  42. ^ "Teen gives from the heart, for the heart". thefreelibrary.com. Retrieved July 4, 2018.
  43. ^ Hicks, Catherine (May 2006). "We All Have Tons of Blessings" (Interview). Interviewed by BeliefNet. Archived from the original on January 4, 2021. Retrieved April 10, 2013.
  44. ^ "Specialized Indexes: Theatre Chronology". Archives of the University of Notre Dame. Archived from the original on July 30, 2012. Retrieved May 2, 2013.
  45. ^ "Method Actors | The Lee Strasberg Theatre and Film Institute". Methodactingstrasberg.com. December 3, 2011. Archived from the original on June 14, 2012. Retrieved May 2, 2013.
  46. ^ "Archived copy" (PDF). Archived from the original (PDF) on August 16, 2012. Retrieved February 7, 2012.CS1 maint: archived copy as title (link)
  47. ^ "Catherine Hicks From The WB's 7th Heaven Endorses CRS Sudan Relief Efforts". Breakingchristiannews.com. Archived from the original on January 4, 2021. Retrieved April 30, 2015.
  48. ^ "News and Features". Pittsburghcatholic.org. April 26, 2013. Archived from the original on February 2, 2014. Retrieved May 2, 2013.
  49. ^ "Children's Advertising Review Unit- Advertising Self Regulation, Online Privacy and More.: CARU Shoots PSA with Catherine Hicks and Siberian Films". Carunews.blogspot.com. January 19, 2010. Archived from the original on April 29, 2014. Retrieved May 2, 2013.
  50. ^ ""7th Heaven" Star Catherine Hicks Teams with Purdue Pharma L.P. and the National Community Pharmacists Association to Help Prevent Prescription Medication Abuse". Ncpanet.org. Archived from the original on July 27, 2011. Retrieved May 2, 2013.
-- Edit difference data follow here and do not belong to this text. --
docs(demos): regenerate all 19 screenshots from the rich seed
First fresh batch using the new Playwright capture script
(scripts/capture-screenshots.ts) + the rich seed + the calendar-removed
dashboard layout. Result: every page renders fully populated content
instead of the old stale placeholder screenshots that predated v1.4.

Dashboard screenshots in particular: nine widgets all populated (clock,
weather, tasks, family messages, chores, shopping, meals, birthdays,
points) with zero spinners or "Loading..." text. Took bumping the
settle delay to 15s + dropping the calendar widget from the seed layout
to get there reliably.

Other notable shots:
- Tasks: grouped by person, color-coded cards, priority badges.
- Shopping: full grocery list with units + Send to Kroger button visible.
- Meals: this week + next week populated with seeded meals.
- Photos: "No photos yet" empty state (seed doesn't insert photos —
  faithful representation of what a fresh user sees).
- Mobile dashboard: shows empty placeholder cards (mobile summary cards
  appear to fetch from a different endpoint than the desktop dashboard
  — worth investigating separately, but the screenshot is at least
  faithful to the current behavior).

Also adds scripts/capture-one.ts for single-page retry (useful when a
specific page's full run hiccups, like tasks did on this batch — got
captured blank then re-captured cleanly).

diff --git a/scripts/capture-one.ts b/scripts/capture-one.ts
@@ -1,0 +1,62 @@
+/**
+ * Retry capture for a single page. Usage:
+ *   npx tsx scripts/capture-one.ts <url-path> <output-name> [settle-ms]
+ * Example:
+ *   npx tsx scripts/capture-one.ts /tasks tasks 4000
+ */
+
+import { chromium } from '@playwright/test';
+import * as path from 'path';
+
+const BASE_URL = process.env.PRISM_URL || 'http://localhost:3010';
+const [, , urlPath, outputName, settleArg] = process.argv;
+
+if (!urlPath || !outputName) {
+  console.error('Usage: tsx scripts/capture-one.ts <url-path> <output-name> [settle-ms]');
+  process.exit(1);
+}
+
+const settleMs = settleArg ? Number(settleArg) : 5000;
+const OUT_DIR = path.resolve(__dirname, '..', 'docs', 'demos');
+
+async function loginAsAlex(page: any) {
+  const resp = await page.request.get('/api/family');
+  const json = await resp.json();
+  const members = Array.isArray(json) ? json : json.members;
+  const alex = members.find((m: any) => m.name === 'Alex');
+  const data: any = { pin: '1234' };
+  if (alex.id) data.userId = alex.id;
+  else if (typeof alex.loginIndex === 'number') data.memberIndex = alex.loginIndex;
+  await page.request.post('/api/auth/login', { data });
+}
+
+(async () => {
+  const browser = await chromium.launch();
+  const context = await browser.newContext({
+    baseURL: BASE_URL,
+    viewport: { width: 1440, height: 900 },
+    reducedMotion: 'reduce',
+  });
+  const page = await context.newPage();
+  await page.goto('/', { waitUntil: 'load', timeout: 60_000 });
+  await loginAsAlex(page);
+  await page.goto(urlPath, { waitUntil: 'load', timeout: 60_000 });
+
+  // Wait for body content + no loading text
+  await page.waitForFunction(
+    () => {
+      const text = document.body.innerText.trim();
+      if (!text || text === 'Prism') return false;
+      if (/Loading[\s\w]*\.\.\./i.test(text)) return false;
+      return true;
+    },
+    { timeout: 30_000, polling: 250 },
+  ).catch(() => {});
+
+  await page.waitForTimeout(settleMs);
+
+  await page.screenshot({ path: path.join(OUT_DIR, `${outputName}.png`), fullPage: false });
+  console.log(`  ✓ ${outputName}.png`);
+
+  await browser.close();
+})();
  51. ^ Catherine Hicks. YouTube. January 19, 2015.
  52. ^ "Bringing Words to Life: Writing for Performers - Writers Guild Foundation". Wgfoundation.org. Archived from the original on June 14, 2018. Retrieved July 4, 2018.
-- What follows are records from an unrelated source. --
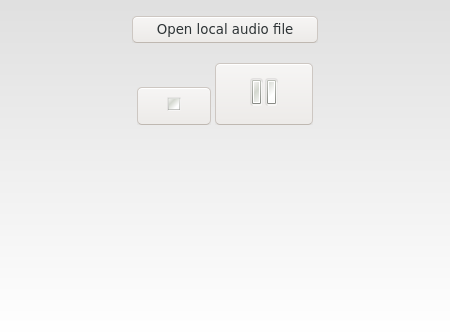
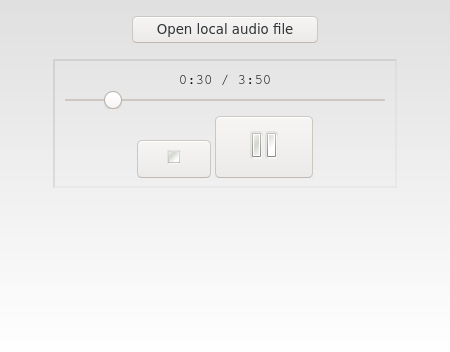
Updated screenshot.

diff --git a/readme.md b/readme.md
@@ -1,4 +1,4 @@
 
 Another tiny Vue.js app. Revolves around basic use of the Web Audio API.
 
-![A tiny page. Long button at top "open local audio file", thick stop button at bottom left, relatively larger pause button at bottom right. All against a grey-white gradient background](screenshot.png)
+![At page top, a long "open local audio file" button. Below it, a small inset player panel, containing a timestamp label, a slider, then a small stop button, and a large pause button beside it. The stop button and pause button only have graphic icons.](screenshot.png)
  53. ^ "Archived copy". Archived from the original on January 4, 2021. Retrieved March 9, 2019.CS1 maint: archived copy as title (link)